### Your assignment
All of the data should be output character for character, except the pictures.

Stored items
■ ■ ■ ■ ■ ■ ■

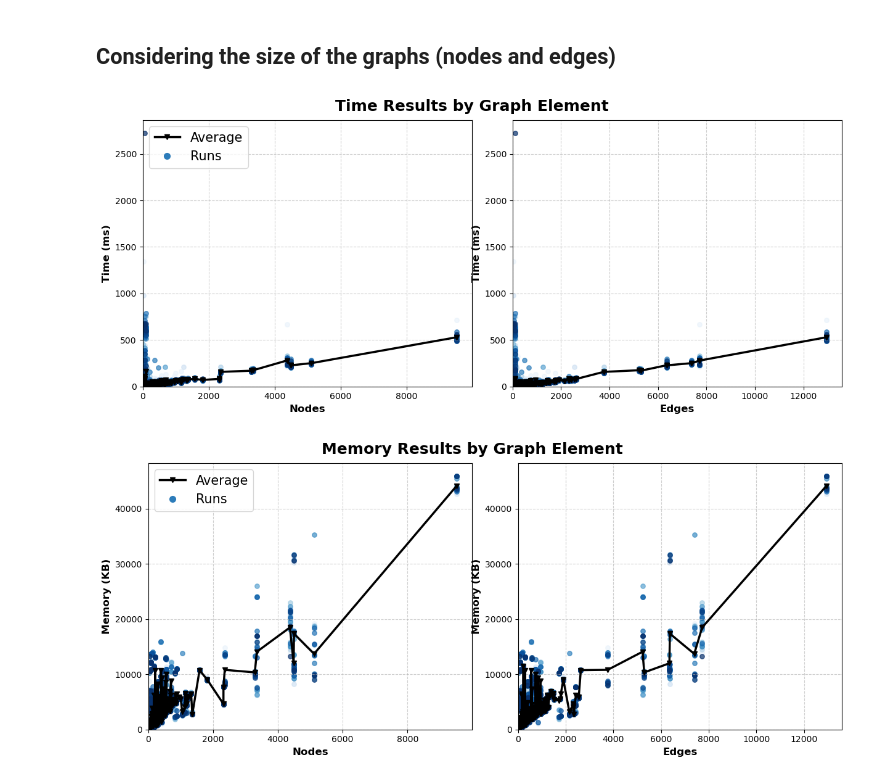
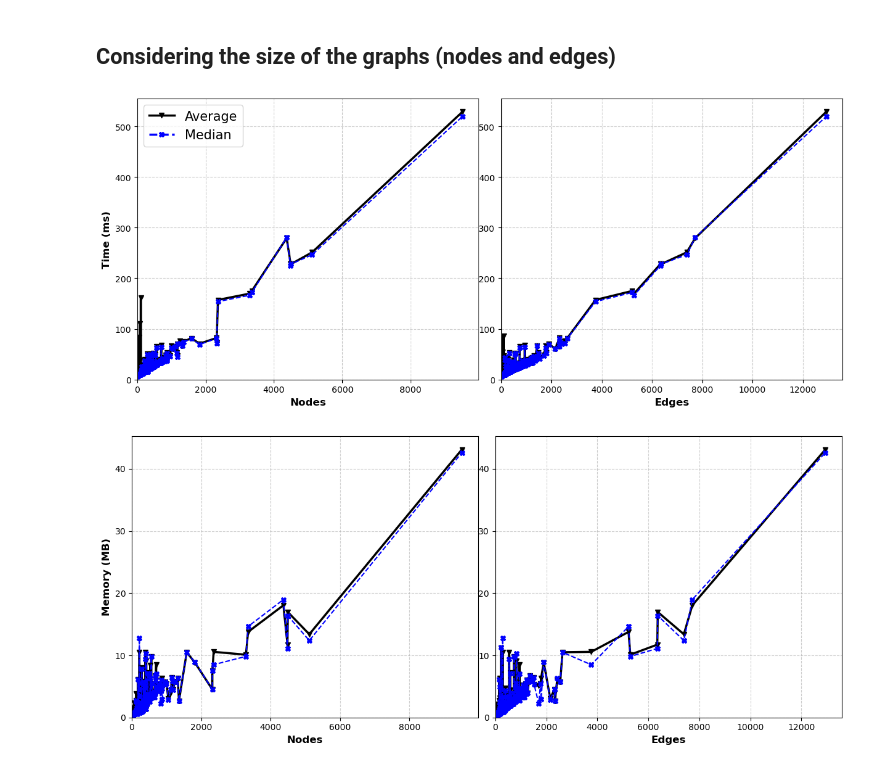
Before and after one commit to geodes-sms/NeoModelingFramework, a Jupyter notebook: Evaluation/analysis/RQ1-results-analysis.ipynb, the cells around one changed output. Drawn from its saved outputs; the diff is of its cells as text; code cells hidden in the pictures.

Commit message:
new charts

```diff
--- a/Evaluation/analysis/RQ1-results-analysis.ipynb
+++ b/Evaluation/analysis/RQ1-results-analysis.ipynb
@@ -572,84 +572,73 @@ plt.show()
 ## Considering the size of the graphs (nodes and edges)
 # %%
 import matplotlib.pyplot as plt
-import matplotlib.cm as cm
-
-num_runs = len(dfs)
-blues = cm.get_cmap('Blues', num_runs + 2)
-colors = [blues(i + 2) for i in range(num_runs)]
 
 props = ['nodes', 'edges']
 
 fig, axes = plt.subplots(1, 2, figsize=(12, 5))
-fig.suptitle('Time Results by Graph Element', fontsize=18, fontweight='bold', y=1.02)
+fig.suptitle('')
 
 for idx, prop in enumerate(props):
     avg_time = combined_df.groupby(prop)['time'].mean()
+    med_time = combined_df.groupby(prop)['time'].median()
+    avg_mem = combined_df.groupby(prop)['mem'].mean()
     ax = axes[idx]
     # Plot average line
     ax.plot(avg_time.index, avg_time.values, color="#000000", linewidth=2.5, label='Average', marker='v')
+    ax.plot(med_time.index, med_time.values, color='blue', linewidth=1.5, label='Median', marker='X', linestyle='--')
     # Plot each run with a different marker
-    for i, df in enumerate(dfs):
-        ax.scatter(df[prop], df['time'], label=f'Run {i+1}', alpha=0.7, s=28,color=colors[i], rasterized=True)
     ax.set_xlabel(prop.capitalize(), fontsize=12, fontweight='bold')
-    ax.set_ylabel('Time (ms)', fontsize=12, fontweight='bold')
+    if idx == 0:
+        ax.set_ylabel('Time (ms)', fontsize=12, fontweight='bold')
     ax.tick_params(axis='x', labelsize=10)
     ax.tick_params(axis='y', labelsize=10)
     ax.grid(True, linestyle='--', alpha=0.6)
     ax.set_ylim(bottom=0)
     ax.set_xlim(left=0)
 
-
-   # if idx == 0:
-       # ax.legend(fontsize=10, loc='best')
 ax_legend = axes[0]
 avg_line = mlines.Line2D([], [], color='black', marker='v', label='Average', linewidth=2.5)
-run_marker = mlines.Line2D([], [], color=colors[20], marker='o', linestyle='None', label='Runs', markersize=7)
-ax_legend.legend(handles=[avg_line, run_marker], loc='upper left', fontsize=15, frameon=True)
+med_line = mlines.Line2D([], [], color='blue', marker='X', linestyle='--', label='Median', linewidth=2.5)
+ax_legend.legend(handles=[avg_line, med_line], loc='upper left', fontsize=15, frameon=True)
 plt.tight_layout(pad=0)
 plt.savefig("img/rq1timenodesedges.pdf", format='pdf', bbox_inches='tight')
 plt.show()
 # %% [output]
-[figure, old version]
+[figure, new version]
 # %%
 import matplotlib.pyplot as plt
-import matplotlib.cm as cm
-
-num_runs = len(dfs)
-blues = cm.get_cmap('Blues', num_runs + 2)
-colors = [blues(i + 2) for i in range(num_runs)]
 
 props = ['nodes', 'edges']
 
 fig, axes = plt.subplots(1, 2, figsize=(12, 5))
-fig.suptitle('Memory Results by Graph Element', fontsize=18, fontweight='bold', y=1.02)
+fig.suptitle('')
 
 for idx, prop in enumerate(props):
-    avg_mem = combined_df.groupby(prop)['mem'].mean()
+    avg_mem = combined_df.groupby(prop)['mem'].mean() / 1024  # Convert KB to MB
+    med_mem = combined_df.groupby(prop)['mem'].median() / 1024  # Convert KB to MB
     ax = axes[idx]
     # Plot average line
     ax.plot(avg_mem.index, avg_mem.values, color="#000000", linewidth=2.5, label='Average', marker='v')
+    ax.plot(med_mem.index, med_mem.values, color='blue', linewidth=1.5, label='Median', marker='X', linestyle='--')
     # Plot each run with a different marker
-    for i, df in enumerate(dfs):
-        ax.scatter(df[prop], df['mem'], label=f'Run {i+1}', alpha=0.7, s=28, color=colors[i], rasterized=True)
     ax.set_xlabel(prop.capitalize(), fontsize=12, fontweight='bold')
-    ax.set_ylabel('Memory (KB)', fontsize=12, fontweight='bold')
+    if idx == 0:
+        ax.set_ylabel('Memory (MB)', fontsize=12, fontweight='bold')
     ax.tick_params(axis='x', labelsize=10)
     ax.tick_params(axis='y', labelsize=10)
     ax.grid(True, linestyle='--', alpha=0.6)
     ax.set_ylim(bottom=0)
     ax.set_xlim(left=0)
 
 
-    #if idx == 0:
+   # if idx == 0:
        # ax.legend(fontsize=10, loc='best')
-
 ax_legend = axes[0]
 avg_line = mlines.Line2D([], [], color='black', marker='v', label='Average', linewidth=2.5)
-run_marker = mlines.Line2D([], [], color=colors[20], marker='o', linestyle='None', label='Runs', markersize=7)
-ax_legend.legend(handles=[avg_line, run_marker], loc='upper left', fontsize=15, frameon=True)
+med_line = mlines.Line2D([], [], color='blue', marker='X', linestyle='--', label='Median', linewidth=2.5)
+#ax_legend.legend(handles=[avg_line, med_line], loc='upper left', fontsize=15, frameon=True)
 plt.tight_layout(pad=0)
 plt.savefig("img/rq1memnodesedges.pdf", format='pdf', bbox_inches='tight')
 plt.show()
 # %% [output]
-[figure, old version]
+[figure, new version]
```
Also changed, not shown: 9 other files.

■ ■ ■ ■ ■ ■ ■

### Answer space
Before and after one commit to geodes-sms/NeoModelingFramework, a Jupyter notebook: Evaluation/analysis/RQ1-results-analysis.ipynb, the cells around one changed output. Drawn from its saved outputs; the diff is of its cells as text; code cells hidden in the pictures.

Commit message:
new charts

```diff
--- a/Evaluation/analysis/RQ1-results-analysis.ipynb
+++ b/Evaluation/analysis/RQ1-results-analysis.ipynb
@@ -572,84 +572,73 @@ plt.show()
 ## Considering the size of the graphs (nodes and edges)
 # %%
 import matplotlib.pyplot as plt
-import matplotlib.cm as cm
-
-num_runs = len(dfs)
-blues = cm.get_cmap('Blues', num_runs + 2)
-colors = [blues(i + 2) for i in range(num_runs)]
 
 props = ['nodes', 'edges']
 
 fig, axes = plt.subplots(1, 2, figsize=(12, 5))
-fig.suptitle('Time Results by Graph Element', fontsize=18, fontweight='bold', y=1.02)
+fig.suptitle('')
 
 for idx, prop in enumerate(props):
     avg_time = combined_df.groupby(prop)['time'].mean()
+    med_time = combined_df.groupby(prop)['time'].median()
+    avg_mem = combined_df.groupby(prop)['mem'].mean()
     ax = axes[idx]
     # Plot average line
     ax.plot(avg_time.index, avg_time.values, color="#000000", linewidth=2.5, label='Average', marker='v')
+    ax.plot(med_time.index, med_time.values, color='blue', linewidth=1.5, label='Median', marker='X', linestyle='--')
     # Plot each run with a different marker
-    for i, df in enumerate(dfs):
-        ax.scatter(df[prop], df['time'], label=f'Run {i+1}', alpha=0.7, s=28,color=colors[i], rasterized=True)
     ax.set_xlabel(prop.capitalize(), fontsize=12, fontweight='bold')
-    ax.set_ylabel('Time (ms)', fontsize=12, fontweight='bold')
+    if idx == 0:
+        ax.set_ylabel('Time (ms)', fontsize=12, fontweight='bold')
     ax.tick_params(axis='x', labelsize=10)
     ax.tick_params(axis='y', labelsize=10)
     ax.grid(True, linestyle='--', alpha=0.6)
     ax.set_ylim(bottom=0)
     ax.set_xlim(left=0)
 
-
-   # if idx == 0:
-       # ax.legend(fontsize=10, loc='best')
 ax_legend = axes[0]
 avg_line = mlines.Line2D([], [], color='black', marker='v', label='Average', linewidth=2.5)
-run_marker = mlines.Line2D([], [], color=colors[20], marker='o', linestyle='None', label='Runs', markersize=7)
-ax_legend.legend(handles=[avg_line, run_marker], loc='upper left', fontsize=15, frameon=True)
+med_line = mlines.Line2D([], [], color='blue', marker='X', linestyle='--', label='Median', linewidth=2.5)
+ax_legend.legend(handles=[avg_line, med_line], loc='upper left', fontsize=15, frameon=True)
 plt.tight_layout(pad=0)
 plt.savefig("img/rq1timenodesedges.pdf", format='pdf', bbox_inches='tight')
 plt.show()
 # %% [output]
-[figure, old version]
+[figure, new version]
 # %%
 import matplotlib.pyplot as plt
-import matplotlib.cm as cm
-
-num_runs = len(dfs)
-blues = cm.get_cmap('Blues', num_runs + 2)
-colors = [blues(i + 2) for i in range(num_runs)]
 
 props = ['nodes', 'edges']
 
 fig, axes = plt.subplots(1, 2, figsize=(12, 5))
-fig.suptitle('Memory Results by Graph Element', fontsize=18, fontweight='bold', y=1.02)
+fig.suptitle('')
 
 for idx, prop in enumerate(props):
-    avg_mem = combined_df.groupby(prop)['mem'].mean()
+    avg_mem = combined_df.groupby(prop)['mem'].mean() / 1024  # Convert KB to MB
+    med_mem = combined_df.groupby(prop)['mem'].median() / 1024  # Convert KB to MB
     ax = axes[idx]
     # Plot average line
     ax.plot(avg_mem.index, avg_mem.values, color="#000000", linewidth=2.5, label='Average', marker='v')
+    ax.plot(med_mem.index, med_mem.values, color='blue', linewidth=1.5, label='Median', marker='X', linestyle='--')
     # Plot each run with a different marker
-    for i, df in enumerate(dfs):
-        ax.scatter(df[prop], df['mem'], label=f'Run {i+1}', alpha=0.7, s=28, color=colors[i], rasterized=True)
     ax.set_xlabel(prop.capitalize(), fontsize=12, fontweight='bold')
-    ax.set_ylabel('Memory (KB)', fontsize=12, fontweight='bold')
+    if idx == 0:
+        ax.set_ylabel('Memory (MB)', fontsize=12, fontweight='bold')
     ax.tick_params(axis='x', labelsize=10)
     ax.tick_params(axis='y', labelsize=10)
     ax.grid(True, linestyle='--', alpha=0.6)
     ax.set_ylim(bottom=0)
     ax.set_xlim(left=0)
 
 
-    #if idx == 0:
+   # if idx == 0:
        # ax.legend(fontsize=10, loc='best')
-
 ax_legend = axes[0]
 avg_line = mlines.Line2D([], [], color='black', marker='v', label='Average', linewidth=2.5)
-run_marker = mlines.Line2D([], [], color=colors[20], marker='o', linestyle='None', label='Runs', markersize=7)
-ax_legend.legend(handles=[avg_line, run_marker], loc='upper left', fontsize=15, frameon=True)
+med_line = mlines.Line2D([], [], color='blue', marker='X', linestyle='--', label='Median', linewidth=2.5)
+#ax_legend.legend(handles=[avg_line, med_line], loc='upper left', fontsize=15, frameon=True)
 plt.tight_layout(pad=0)
 plt.savefig("img/rq1memnodesedges.pdf", format='pdf', bbox_inches='tight')
 plt.show()
 # %% [output]
-[figure, old version]
+[figure, new version]
```
Also changed, not shown: 9 other files.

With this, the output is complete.